Professor Emeritus
School of Natural Sciences

Astrophysics

Affiliation

Natural Sciences

Home Institution

Institute for Advanced Study

Scott Tremaine has made seminal contributions to understanding the formation and evolution of planetary systems, comets, black holes, star clusters, galaxies, and galaxy systems. He predicted the Kuiper belt of comets beyond Neptune and, with Peter Goldreich, the existence of shepherd satellites and density waves in Saturn’s ring system, as well as the phenomenon of planetary migration.
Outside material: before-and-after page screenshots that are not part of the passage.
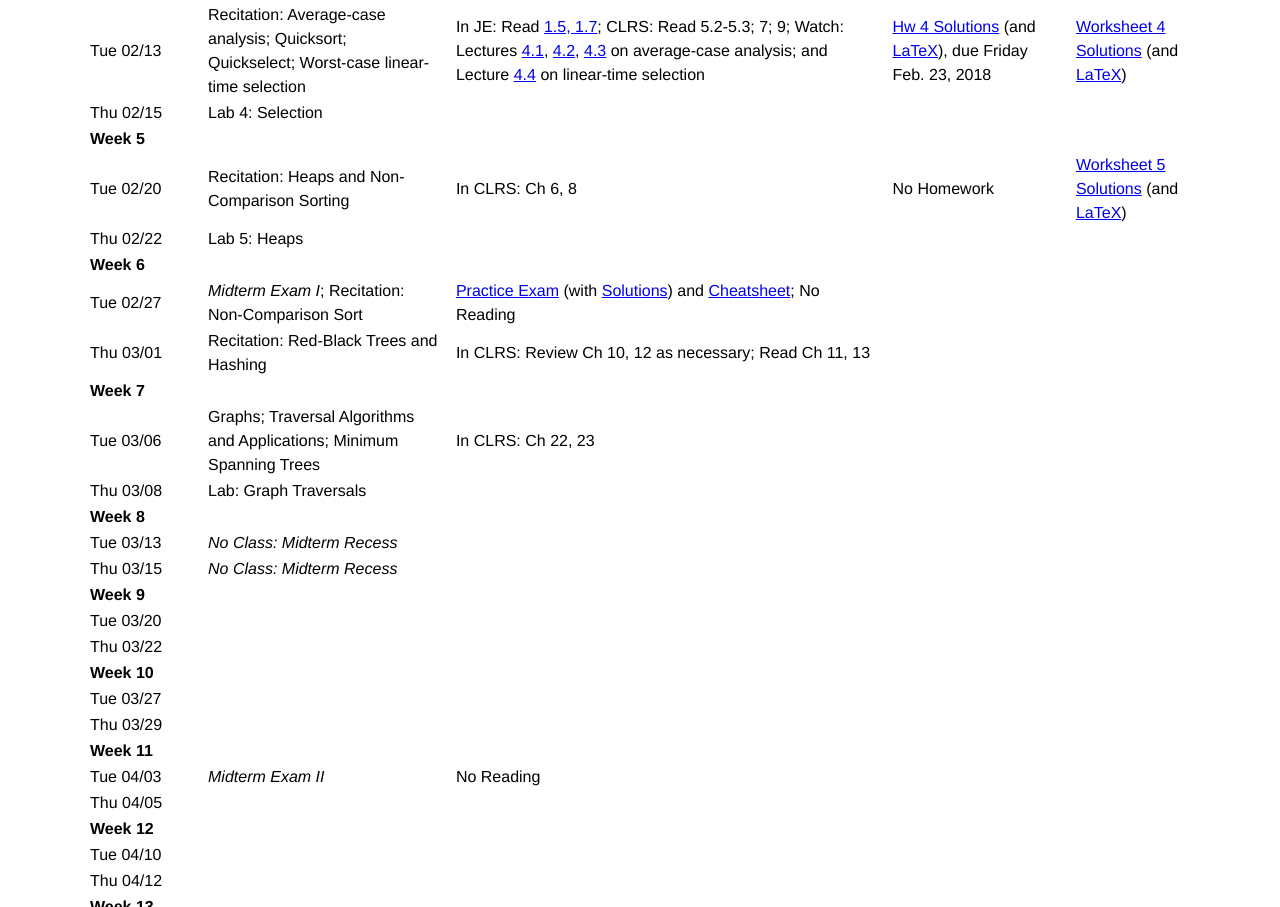
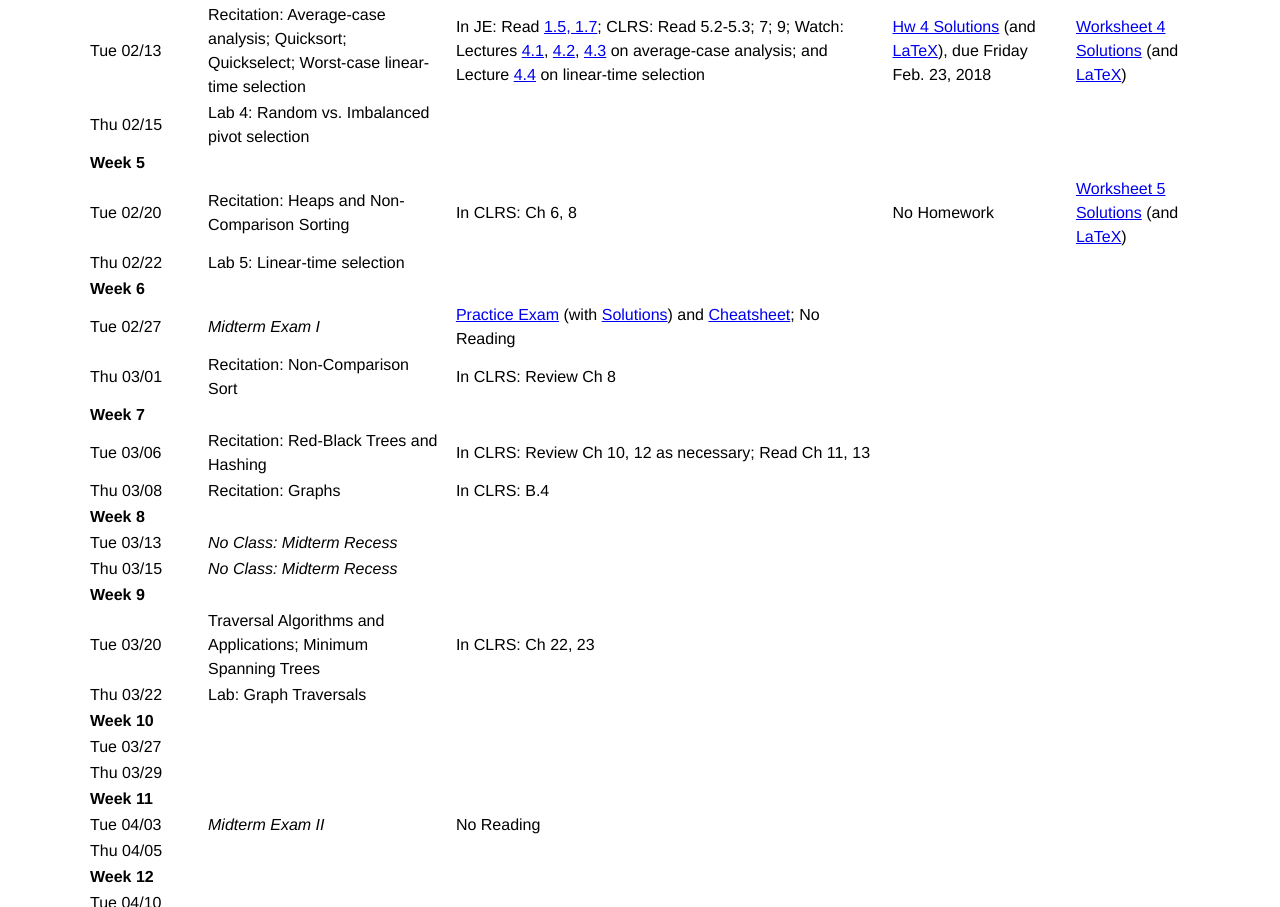
Before and after one commit to darrenstrash/darrenstrash.github.io, a plain HTML site: page cosc302/index.html in a window 1280 px wide. Shown: the part 1971-2878 px from the top of the page. Drawn offline with Linux system fonts and the light colour scheme.

Commit message:
Update schedule

```diff
--- a/cosc302/index.html
+++ b/cosc302/index.html
@@ -172,7 +172,7 @@ Office Hours: T 4:10pm-5:10pm, W 8am-10am, R 3:20pm-4:20pm, and by appointment.
 </tr>
 <tr class="odd">
 <td>Thu 02/15</td>
-<td>Lab 4: Selection</td>
+<td>Lab 4: Random vs. Imbalanced pivot selection</td>
 <td></td>
 </tr>
 <tr class="even">
@@ -189,7 +189,7 @@ Office Hours: T 4:10pm-5:10pm, W 8am-10am, R 3:20pm-4:20pm, and by appointment.
 </tr>
 <tr class="even">
 <td>Thu 02/22</td>
-<td>Lab 5: Heaps</td>
+<td>Lab 5: Linear-time selection</td>
 <td></td>
 <td></td>
 </tr>
@@ -200,13 +200,13 @@ Office Hours: T 4:10pm-5:10pm, W 8am-10am, R 3:20pm-4:20pm, and by appointment.
 </tr>
 <tr class="even">
 <td>Tue 02/27</td>
-<td><i>Midterm Exam I</i>; Recitation: Non-Comparison Sort</td>
+<td><i>Midterm Exam I</i></td>
 <td><a href="collateral/practice-exam1.pdf">Practice Exam</a> (with <a href="collateral/practice-exam1_sol.pdf">Solutions</a>) and <a href="collateral/cheatsheet.pdf">Cheatsheet</a>; No Reading</td>
 </tr>
 <tr class="odd">
 <td>Thu 03/01</td>
-<td>Recitation: Red-Black Trees and Hashing</td>
-<td>In CLRS: Review Ch 10, 12 as necessary; Read Ch 11, 13</td>
+<td>Recitation: Non-Comparison Sort</td>
+<td>In CLRS: Review Ch 8</td>
 </tr>
 <tr class="even">
 <td><strong>Week 7</strong></td>
@@ -215,13 +215,13 @@ Office Hours: T 4:10pm-5:10pm, W 8am-10am, R 3:20pm-4:20pm, and by appointment.
 </tr>
 <tr class="odd">
 <td>Tue 03/06</td>
-<td>Graphs; Traversal Algorithms and Applications; Minimum Spanning Trees</td>
-<td>In CLRS: Ch 22, 23</td>
+<td>Recitation: Red-Black Trees and Hashing</td>
+<td>In CLRS: Review Ch 10, 12 as necessary; Read Ch 11, 13</td>
 </tr>
 <tr class="even">
 <td>Thu 03/08</td>
-<td>Lab: Graph Traversals</td>
-<td></td>
+<td>Recitation: Graphs</td>
+<td>In CLRS: B.4</td>
 <td></td>
 </tr>
 <tr class="even">
@@ -248,14 +248,14 @@ Office Hours: T 4:10pm-5:10pm, W 8am-10am, R 3:20pm-4:20pm, and by appointment.
 </tr>
 <tr class="odd">
 <td>Tue 03/20</td>
-<!--<td>Single-Source Shortest Paths; Greedy Algorithms</td>
-<td>In CLRS: Ch 24, 16</td>-->
+<td>Traversal Algorithms and Applications; Minimum Spanning Trees</td>
+<td>In CLRS: Ch 22, 23</td>
 </tr>
 <tr class="even">
 <td>Thu 03/22</td>
-<!--<td>Lab: Dijkstra's Algorithm</td>
-<td></td>
-<td></td>-->
+<td>Lab: Graph Traversals</td>
+<!--<td>Single-Source Shortest Paths; Greedy Algorithms</td>
+<td>In CLRS: Ch 24, 16</td>-->
 </tr>
 <tr class="even">
 <td><strong>Week 10</strong></td>
```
He interpreted double-nuclei galaxies, such as the nearby Andromeda galaxy, as eccentric stellar disks, and elucidated the role of dynamical friction in galaxy evolution.
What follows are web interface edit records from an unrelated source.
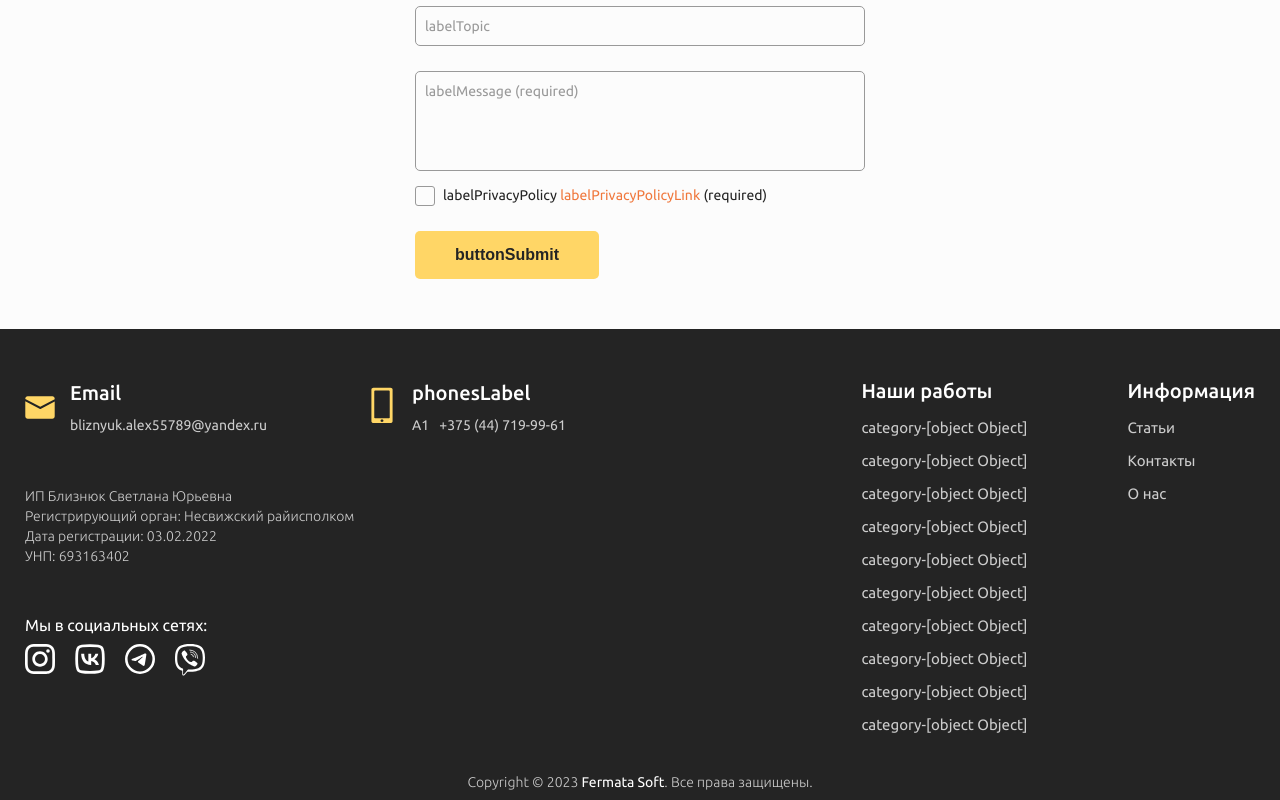
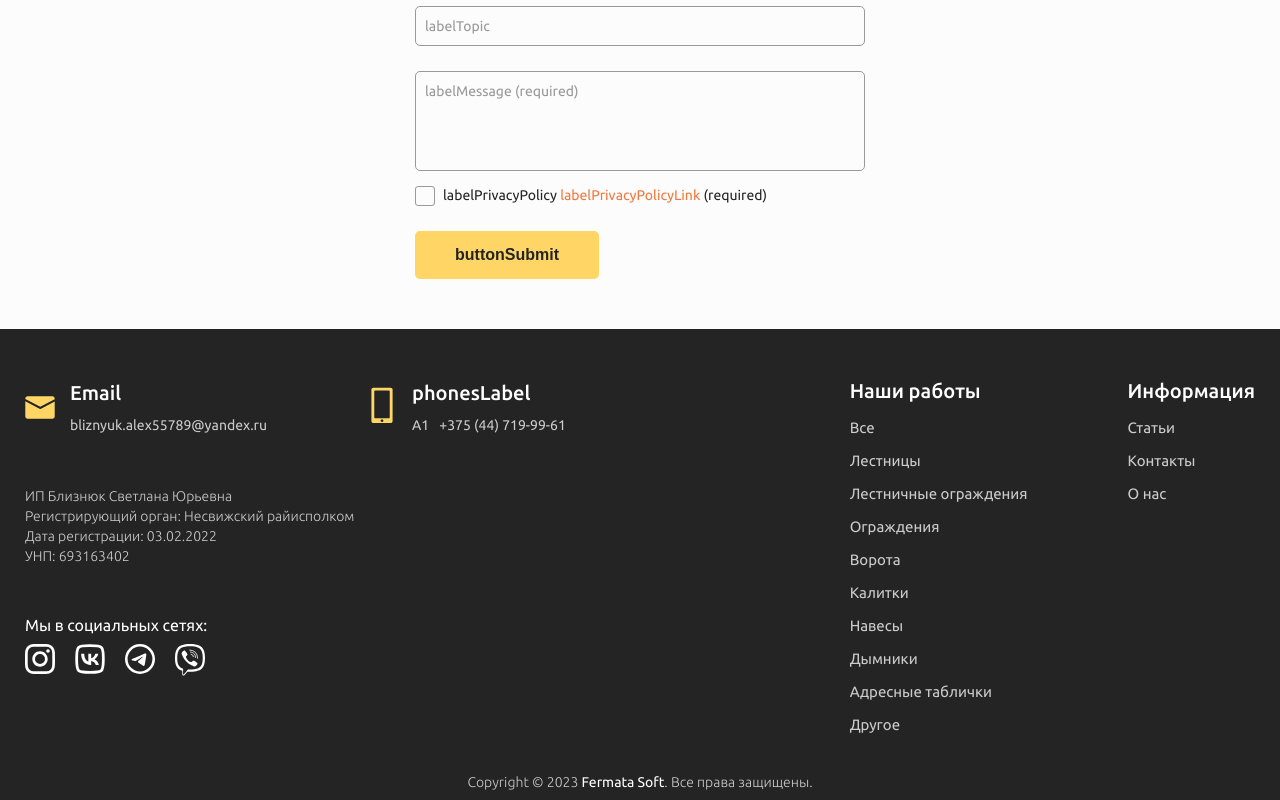
Before and after one commit to FermataSoft/forging_website, a Vue app: page / in a window 1280 px wide. Shown: the part 4407-5207 px from the top of the page. Built offline with nearby package versions, Linux system fonts and the light colour scheme; what vue-awesome-paginate would draw is missing.

Commit message:
Hotfix: got object instead of properties values

```diff
--- a/src/components/sections/FooterSection.vue
+++ b/src/components/sections/FooterSection.vue
@@ -73,8 +73,8 @@ const workStore = useWorksStore();
             >
               <li class="site-map-item__link">
                 <RouterLink
-                  :to="{ path: '/works', query: { category: item } }"
-                  >{{ t("category-" + item) }}</RouterLink
+                  :to="{ path: '/works', query: { category: item.category } }"
+                  >{{ t("category-" + item.category) }}</RouterLink
                 >
               </li>
             </ul>
```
Dates at IAS

Emeritus
School of Natural Sciences
Faculty
School of Natural Sciences
Member
School of Natural Sciences
Fall
Visitor
School of Natural Sciences
Spring
Visitor
School of Natural Sciences
Member
School of Natural Sciences
Fall
Member
School of Natural Sciences

Degrees

Princeton University
Ph.D.
1975
Princeton University
M.A.
1973
McMaster University
B.Sc.
1971

Honors

Awards: 2020 Henry Norris Russell Lectureship, American Astronomical Society; Tomalla Foundation for Gravity Research, Tomalla Prize 2013; American Astronomical Society, Dannie Heineman Prize for Astrophysics 1997, Dirk Brouwer Award 1997; Royal Society of Canada, Rutherford Medal in Physics 1990
Honorary Degrees: University of Toronto, Honorary Doctorate of Science 2010; St. Mary’s University, Honorary Doctorate of Science 1999; McMaster University, Honorary Doctorate of Science 1996
Memberships: American Astronomical Society; National Academy of Sciences; Royal Society of Canada; Royal Society of London

Appointments

Princeton University
1997
Emeritus 2007–current, Charles A. Young Professor 2002–06, Chair, Department of Astrophysical Sciences 1998–2006, Professor 1997–2002
Canadian Institute for Advanced Research
1996–2002
Director, Program in Cosmology and Gravity
University of Toronto
1985–1997
University Professor 1995–97, Director, Canadian Institute for Theoretical Astrophysics 1985–96, Professor 1985–95
Massachusetts Institute of Technology,
1981–1985
Associate Professor
Institute of Astronomy, University of Cambridge,
1977–1978
Research Associate
California Institute of Technology
1975–1977
Research Fellow